Pinworms Patient Information Fact Sheet

Pinworms Patient Information Fact Sheet

What are pinworms?
Pinworms are the most common parasitic worms found in temperate countries and usually affect children under 18 years old. The worms can be spread by children sucking objects or eating food that is contaminated by pinworm eggs. Pinworms are parasites that live in the intestines, but at night the females come out of the rectum to lay their eggs on the skin around the anus. These eggs can cause itching and sometimes inflammation as a result of the person scratching the area constantly. Eggs on the fingers or under the nails can then be transferred to the mouth of the sufferer or other persons, maintaining or spreading the infection. The eggs may also survive in dust for up to 2 weeks and may be passed on if the dust is inhaled. If a child has pinworms it is usual for the whole family to be treated as other members may also be infested even if they do not have any symptoms.

How are pinworms diagnosed?
The tiny worms, like threads of cotton, may be seen moving on feces. You may be asked to apply a piece of clear adhesive tape to the skin near the anus. Pinworm eggs will stick to it, and can be seen under the microscope.

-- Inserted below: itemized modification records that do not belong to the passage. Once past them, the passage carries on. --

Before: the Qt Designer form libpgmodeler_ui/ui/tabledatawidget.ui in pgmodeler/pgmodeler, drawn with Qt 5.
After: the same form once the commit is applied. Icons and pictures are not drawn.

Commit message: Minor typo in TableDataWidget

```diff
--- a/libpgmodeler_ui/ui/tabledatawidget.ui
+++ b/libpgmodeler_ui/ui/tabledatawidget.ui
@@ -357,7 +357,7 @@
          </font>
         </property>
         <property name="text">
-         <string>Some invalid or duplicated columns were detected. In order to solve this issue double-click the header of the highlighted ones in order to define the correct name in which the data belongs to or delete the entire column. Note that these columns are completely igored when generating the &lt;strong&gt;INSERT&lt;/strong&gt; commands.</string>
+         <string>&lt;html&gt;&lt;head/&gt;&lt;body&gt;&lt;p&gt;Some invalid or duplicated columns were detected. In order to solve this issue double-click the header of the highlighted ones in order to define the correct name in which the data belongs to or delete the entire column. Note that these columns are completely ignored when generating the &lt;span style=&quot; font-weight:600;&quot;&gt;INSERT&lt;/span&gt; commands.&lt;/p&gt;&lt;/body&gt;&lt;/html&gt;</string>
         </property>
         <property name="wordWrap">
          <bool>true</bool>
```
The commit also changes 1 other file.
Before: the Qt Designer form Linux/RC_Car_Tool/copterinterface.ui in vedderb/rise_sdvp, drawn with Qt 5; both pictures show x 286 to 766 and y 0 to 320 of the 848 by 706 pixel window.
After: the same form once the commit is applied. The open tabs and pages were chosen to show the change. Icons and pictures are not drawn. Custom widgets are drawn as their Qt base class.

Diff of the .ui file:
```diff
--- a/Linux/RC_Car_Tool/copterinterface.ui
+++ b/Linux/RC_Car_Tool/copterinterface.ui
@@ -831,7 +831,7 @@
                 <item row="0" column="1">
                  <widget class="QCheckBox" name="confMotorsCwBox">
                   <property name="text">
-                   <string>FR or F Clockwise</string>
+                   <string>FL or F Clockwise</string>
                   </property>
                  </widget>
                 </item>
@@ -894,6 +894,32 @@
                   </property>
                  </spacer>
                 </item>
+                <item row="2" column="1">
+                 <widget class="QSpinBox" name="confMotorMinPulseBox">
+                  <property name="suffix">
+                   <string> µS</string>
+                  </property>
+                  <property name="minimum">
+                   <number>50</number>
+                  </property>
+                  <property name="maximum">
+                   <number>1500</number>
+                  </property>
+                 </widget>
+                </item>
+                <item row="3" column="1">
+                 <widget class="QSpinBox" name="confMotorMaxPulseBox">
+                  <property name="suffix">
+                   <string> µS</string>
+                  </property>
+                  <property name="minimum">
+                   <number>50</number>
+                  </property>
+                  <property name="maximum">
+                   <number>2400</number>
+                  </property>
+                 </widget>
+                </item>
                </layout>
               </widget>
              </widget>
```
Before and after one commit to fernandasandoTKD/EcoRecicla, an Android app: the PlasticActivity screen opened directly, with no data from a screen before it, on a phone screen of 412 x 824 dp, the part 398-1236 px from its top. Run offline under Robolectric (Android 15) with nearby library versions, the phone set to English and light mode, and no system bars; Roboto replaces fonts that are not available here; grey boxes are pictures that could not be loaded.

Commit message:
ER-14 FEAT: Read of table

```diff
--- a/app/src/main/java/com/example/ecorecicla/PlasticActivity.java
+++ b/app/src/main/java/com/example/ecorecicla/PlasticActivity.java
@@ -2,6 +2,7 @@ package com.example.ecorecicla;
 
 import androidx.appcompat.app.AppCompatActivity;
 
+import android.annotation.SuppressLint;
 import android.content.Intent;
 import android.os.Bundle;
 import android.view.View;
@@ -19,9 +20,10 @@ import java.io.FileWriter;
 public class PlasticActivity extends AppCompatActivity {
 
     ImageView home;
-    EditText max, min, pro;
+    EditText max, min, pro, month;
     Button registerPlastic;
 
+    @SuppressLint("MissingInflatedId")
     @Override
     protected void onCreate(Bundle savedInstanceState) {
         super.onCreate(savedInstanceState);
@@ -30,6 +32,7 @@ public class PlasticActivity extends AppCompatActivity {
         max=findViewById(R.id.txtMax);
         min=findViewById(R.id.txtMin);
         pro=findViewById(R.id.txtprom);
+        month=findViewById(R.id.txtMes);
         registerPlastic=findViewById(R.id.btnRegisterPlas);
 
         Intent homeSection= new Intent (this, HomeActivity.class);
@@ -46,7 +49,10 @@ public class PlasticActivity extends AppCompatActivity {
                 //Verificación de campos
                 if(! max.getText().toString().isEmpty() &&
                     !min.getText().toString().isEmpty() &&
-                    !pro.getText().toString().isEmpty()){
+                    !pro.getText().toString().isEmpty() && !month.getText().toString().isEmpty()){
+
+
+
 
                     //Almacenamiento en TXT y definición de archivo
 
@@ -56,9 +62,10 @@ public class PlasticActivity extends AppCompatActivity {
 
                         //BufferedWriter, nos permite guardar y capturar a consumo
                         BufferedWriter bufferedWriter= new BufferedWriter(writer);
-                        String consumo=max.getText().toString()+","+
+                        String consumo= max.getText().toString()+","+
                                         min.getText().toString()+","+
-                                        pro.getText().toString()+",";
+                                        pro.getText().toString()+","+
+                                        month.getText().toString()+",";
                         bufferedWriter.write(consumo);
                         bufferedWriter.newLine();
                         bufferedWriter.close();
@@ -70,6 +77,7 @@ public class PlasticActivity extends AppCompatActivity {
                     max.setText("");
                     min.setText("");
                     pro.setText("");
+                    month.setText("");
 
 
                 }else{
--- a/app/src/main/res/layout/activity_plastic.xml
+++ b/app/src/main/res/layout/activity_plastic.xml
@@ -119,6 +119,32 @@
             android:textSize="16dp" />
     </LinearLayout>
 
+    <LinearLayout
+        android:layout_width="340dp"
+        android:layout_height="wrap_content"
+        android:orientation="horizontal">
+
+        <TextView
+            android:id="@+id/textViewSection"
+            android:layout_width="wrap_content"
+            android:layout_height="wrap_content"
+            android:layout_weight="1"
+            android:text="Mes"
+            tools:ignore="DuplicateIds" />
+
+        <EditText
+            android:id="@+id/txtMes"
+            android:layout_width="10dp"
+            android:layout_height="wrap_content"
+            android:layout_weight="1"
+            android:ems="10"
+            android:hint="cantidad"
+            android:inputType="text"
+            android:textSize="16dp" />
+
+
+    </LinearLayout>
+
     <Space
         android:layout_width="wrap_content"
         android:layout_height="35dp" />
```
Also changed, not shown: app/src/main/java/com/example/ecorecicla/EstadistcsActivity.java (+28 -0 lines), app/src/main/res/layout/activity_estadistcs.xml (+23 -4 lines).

How are pinworms treated?
Pinworms are usually treated with mebendazole. They can also be treated with pyrantel pamoate (Pin-X), available over-the-counter, and  albendazole (Albenza), which requires a prescription. Patients are often advised to repeat the dose after 14 days to help prevent re-infection.

Self-help measures

  • Ensure children always wash their hands after going to the bathroom and before meals
  • Shower daily to remove any eggs from the anal area, change underwear daily and bedding regularly
  • Keep fingernails short, ideally children should wear cotton gloves to bed
  • Keep your house as dust-free as possible
  • Treat the whole family on the same day to avoid reinfection

Further Information
Centers for Disease Control and Prevention:

Last Reviewed: May 2013